They’re currently seeking crowdfunding support for The Forest Project, an interactive virtual environment designed as a sensory therapy tool for people living with dementia. Created using Epic’s Unreal Engine 4 and Microsoft’s motion-sensing camera Kinect, it enables people to change the aspects of a forest setting by using large, simple gestures. With the wave of a hand, they can cause winds to blow, seasons to change, and leaves to fall from trees. They can even interact with various forms of wildlife.
“The objective of The Forest Project is to improve the quality of life for people living with dementia by escaping from the monotony of their living spaces,” said Opaque Multimedia co-founder Norman Wang. “The interactivity provides them with a sense of agency and empowers people living with dementia a degree of control over their surroundings that they could not experience any other way.”
We’re studying mobile user acquisition — help us out and we’ll share the data.
More than 330,000 people in Australia suffer from dementia, according to Alzheimer’s Australia Vic. Many people on the Opaque Multimedia team have a relative with the disease, including Wang’s grandfather, who suffered from dementia throughout his life. “[When] we first started working on the project, we did not quite realize that our work can make a tangible impact on their quality of life,” Wang told GamesBeat. “Now that we do, it is motivating myself as well as the whole team.”
Daniel Kuhn, a licensed clinical social worker, community educator, and project manager for Rainbow Hospice and Palliative Care in Mount Prospect, Illinois, said there’s little research demonstrating exactly how sensory therapy helps people with dementia, but he said many patients and caregivers have reported its benefits.
“Dementia results in a slow, progressive decline in cognitive abilities. By the advanced stages, memory, thinking, and language skills are severely impaired. However, the five senses, except for smell, are usually well preserved and become the primary means for caregivers to make meaningful connections,” he told GamesBeat. “Unfortunately, sensory therapy is not carried out routinely in most formal care settings today. Although therapeutic, it is not usually considered ‘therapy’ as a medical intervention but rather a variety of stimulating sensory activities done with people with advanced dementia.”
Although no one yet knows how The Forest Project might be beneficial — even Wang admits sensory therapy in dementia care is unconventional — Kuhn hopes it will be rigorously tested.
“Psychosocial and environmental treatments are known to be useful in promoting quality of life and minimizing or preventing challenging behaviors associated with dementia,” he said. “However, such nonpharmacological treatments often lack evidence-based research. VR would be groundbreaking, and so it will be important to demonstrate its strengths and weaknesses through rigorous study. If indeed it proves beneficial, such evidence will be necessary to convince others to purchase and use this technology.”
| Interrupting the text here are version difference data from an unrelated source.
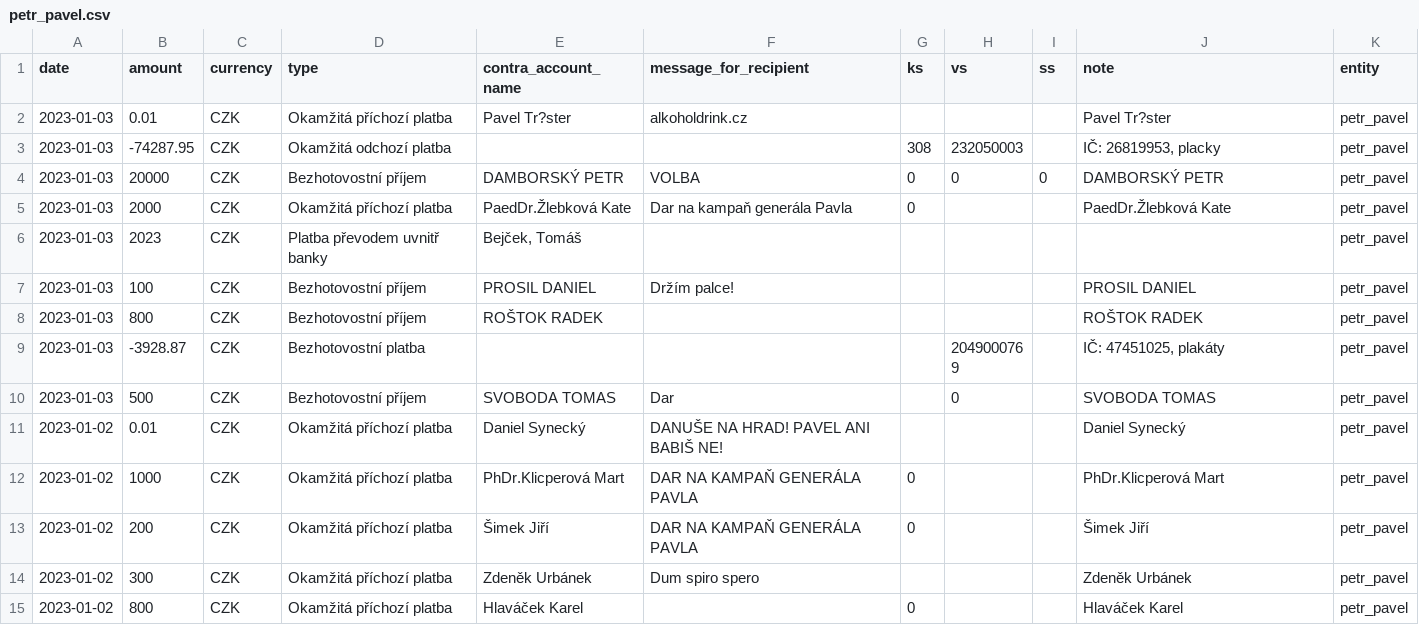
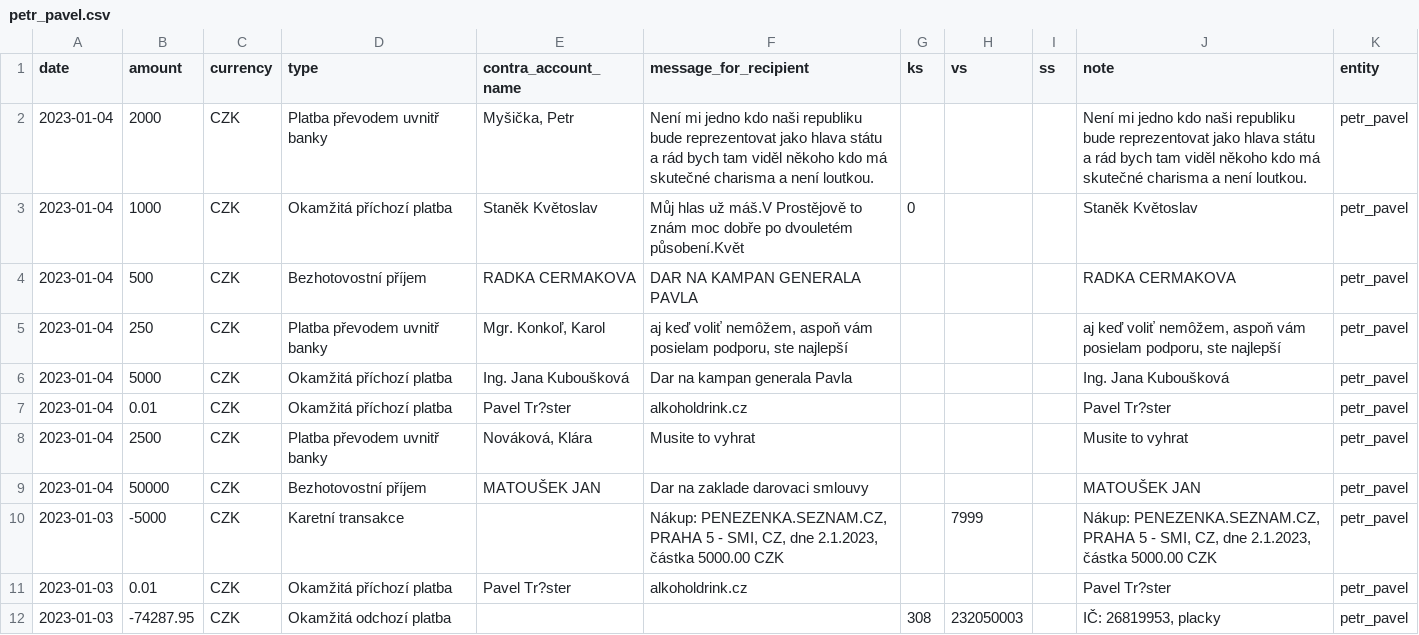
Before and after one commit to opop999/TI_monitoring_transparent_accounts_2023, a CSV file: output/fio/individual_accounts/petr_pavel.csv, drawn as a sheet; only a part is shown; the shorter side is filled out with more unchanged rows.

```diff
--- a/output/fio/individual_accounts/petr_pavel.csv
+++ b/output/fio/individual_accounts/petr_pavel.csv
@@ -1,2 +1,11 @@
 date,amount,currency,type,contra_account_name,message_for_recipient,ks,vs,ss,note,entity
+2023-01-04,2000,CZK,Platba převodem uvnitř banky,"Myšička, Petr",Není mi jedno kdo naši republiku bude reprezentovat jako hlava státu a rád bych tam viděl někoho kdo má skutečné charisma a není loutkou.,,,,Není mi jedno kdo naši republiku bude reprezentovat jako hlava státu a rád bych tam viděl někoho kdo má skutečné charisma a není loutkou.,petr_pavel
+2023-01-04,1000,CZK,Okamžitá příchozí platba,Staněk Květoslav,Můj hlas už máš.V Prostějově to znám moc dobře po dvouletém působení.Květ,0,,,Staněk Květoslav,petr_pavel
+2023-01-04,500,CZK,Bezhotovostní příjem,RADKA CERMAKOVA,DAR NA KAMPAN GENERALA PAVLA,,,,RADKA CERMAKOVA,petr_pavel
+2023-01-04,250,CZK,Platba převodem uvnitř banky,"Mgr. Konkoľ, Karol","aj keď voliť nemôžem, aspoň vám posielam podporu, ste najlepší",,,,"aj keď voliť nemôžem, aspoň vám posielam podporu, ste najlepší",petr_pavel
+2023-01-04,5000,CZK,Okamžitá příchozí platba,Ing. Jana Kuboušková,Dar na kampan generala Pavla,,,,Ing. Jana Kuboušková,petr_pavel
+2023-01-04,0.01,CZK,Okamžitá příchozí platba,Pavel Tr?ster,alkoholdrink.cz,,,,Pavel Tr?ster,petr_pavel
+2023-01-04,2500,CZK,Platba převodem uvnitř banky,"Nováková, Klára",Musite to vyhrat,,,,Musite to vyhrat,petr_pavel
+2023-01-04,50000,CZK,Bezhotovostní příjem,MATOUŠEK JAN,Dar na zaklade darovaci smlouvy,,,,MATOUŠEK JAN,petr_pavel
+2023-01-03,-5000,CZK,Karetní transakce,,"Nákup: PENEZENKA.SEZNAM.CZ, PRAHA 5 - SMI, CZ, dne 2.1.2023, částka  5000.00 CZK",,7999,,"Nákup: PENEZENKA.SEZNAM.CZ, PRAHA 5 - SMI, CZ, dne 2.1.2023, částka  5000.00 CZK",petr_pavel
 2023-01-03,0.01,CZK,Okamžitá příchozí platba,Pavel Tr?ster,alkoholdrink.cz,,,,Pavel Tr?ster,petr_pavel
```
Also changed, not shown: output/fio/fio_merged_data.csv, output/kb/individual_accounts/andrej_babis.csv, 23 other files.
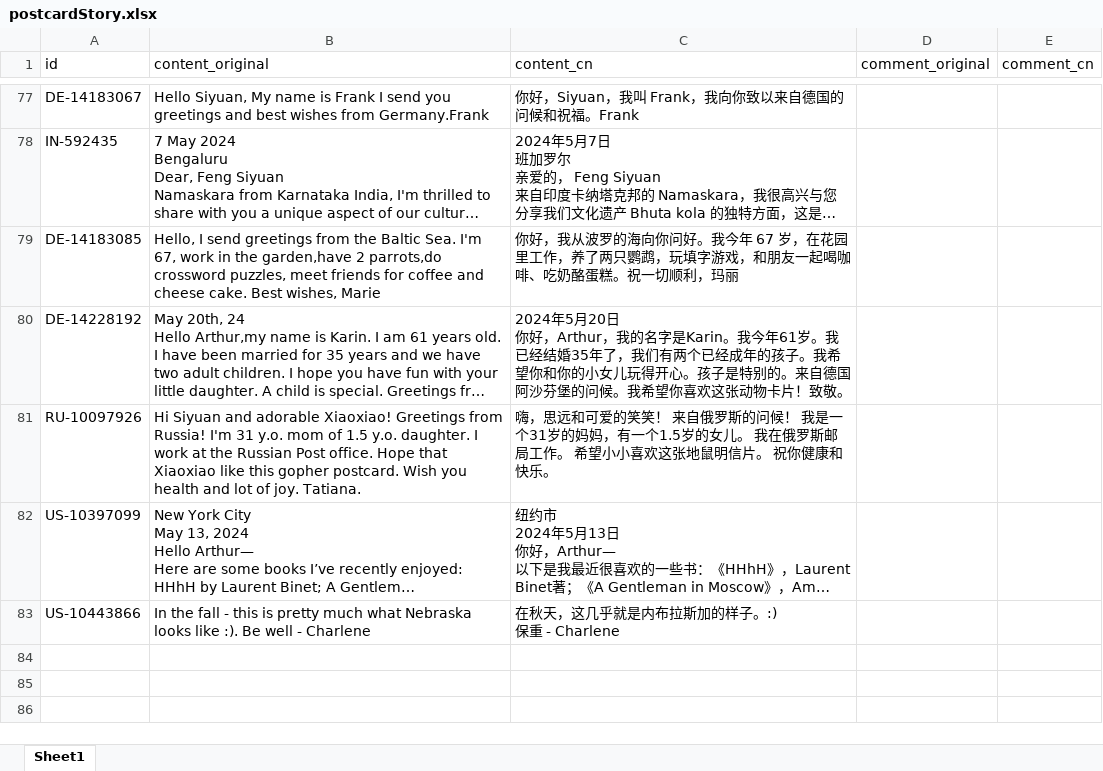
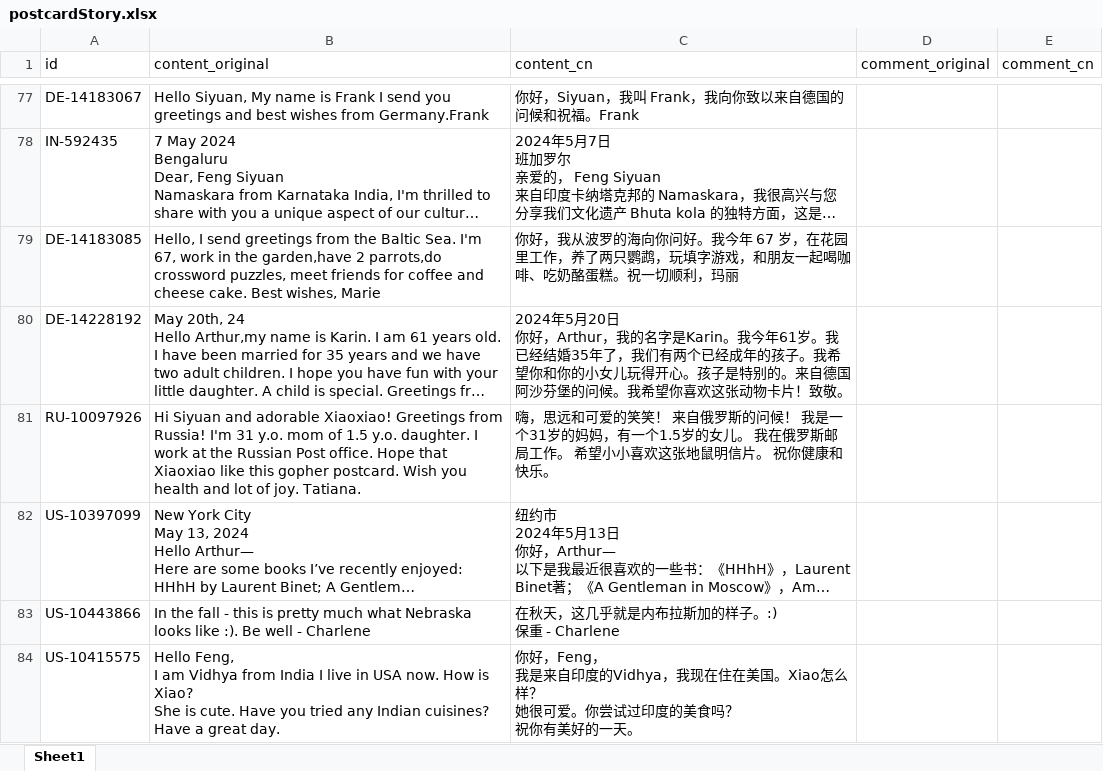
Before and after one commit to arthurfsy2/Postcrossing_map_generator, an Excel workbook: template/postcardStory.xlsx, sheet Sheet1, drawn as a sheet; only a part is shown, gaps mark what is left out; long unchanged cells end in …; values as stored, in another font and other column widths than the file's, no borders; ↵ is a line break in a cell; the diff names each change by its address in the sheet, - before the commit and + after, or states it on an @@ line.

```diff
--- a/template/postcardStory.xlsx (sheet Sheet1)
+++ b/template/postcardStory.xlsx (sheet Sheet1)
+row 84: US-10415575 | Hello Feng, ↵ I am Vidhya from India I live in USA now. How is Xiao? ↵ She is cute. Have you tried any Indian cuisines? ↵ Have a great day. | 你好，Feng， ↵ 我是来自印度的Vidhya，我现在住在美国。Xiao怎么样？ ↵ 她很可爱。你尝试过印度的美食吗？ ↵ 祝你有美好的一天。
```
Also changed, not shown: 1 other file.
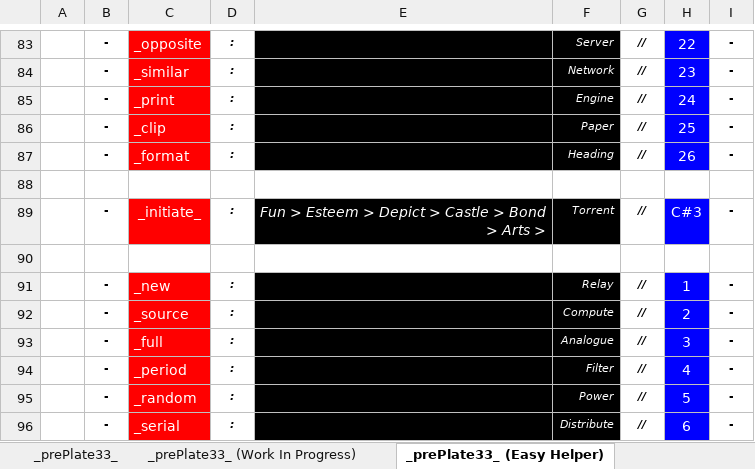
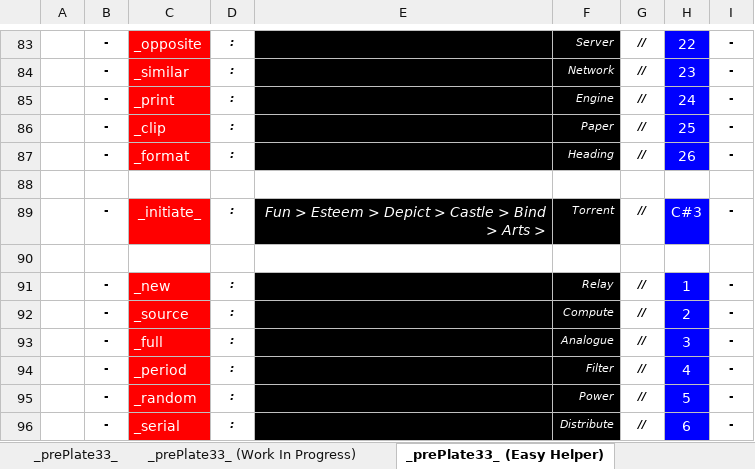
Before and after one commit to openroot/prePlate33, an Excel workbook: prePlate33/Offline Documents (Periodic)/prePlate33.xlsx, sheet _prePlate33_ (Easy Helper), drawn as a sheet; only a part is shown, gaps mark what is left out; values as stored, in another font and other column widths than the file's, no borders; charts and pictures not drawn; the diff names each change by its address in the sheet, - before the commit and + after, or states it on an @@ line.

```diff
--- a/prePlate33/Offline Documents (Periodic)/prePlate33.xlsx (sheet _prePlate33_ (Easy Helper))
+++ b/prePlate33/Offline Documents (Periodic)/prePlate33.xlsx (sheet _prePlate33_ (Easy Helper))
-E89: …Castle > Bond > Arts…
+E89: …Castle > Bind > Arts…
```
Also changed, not shown: sheet _prePlate33_ (Work In Progress), 5 other files.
Wang said his studio has done some tests with the Forest Project prototype to see if people with dementia have the capacity to interact with virtual environments, but to carry those tests out on a larger scale, they need the support of the crowdfunding campaign. The studio is trying to raise $90,000 by May 16. If it’s successful, the funds will go toward two key areas: development of the forest environment and serious research into how virtual environments, specifically virtual sensory therapy environments, can help people living with dementia.
If Opaque Multimedia surpasses its funding goal, stretch goals will likely include new locations such as mountains or lakes, along with new interactions and preferences. Ultimately, Wang said the goal is to put The Forest Project in every aged care facility in Australia and in similar facilities all over the world.
“When we first started, we saw the project as a very novel and interesting use of our technologies. The fact that it could really help people did not dawn on us until we saw it in use and saw people getting visibly emotional,” said Wang. “Now that everyone involved is wholly aware of the positive impacts we are making, we intend to continue to work in this area.”
Mobile developer or publisher? VentureBeat is studying mobile app analytics.
Fill out our 5-minute survey
, and we'll share the data with you.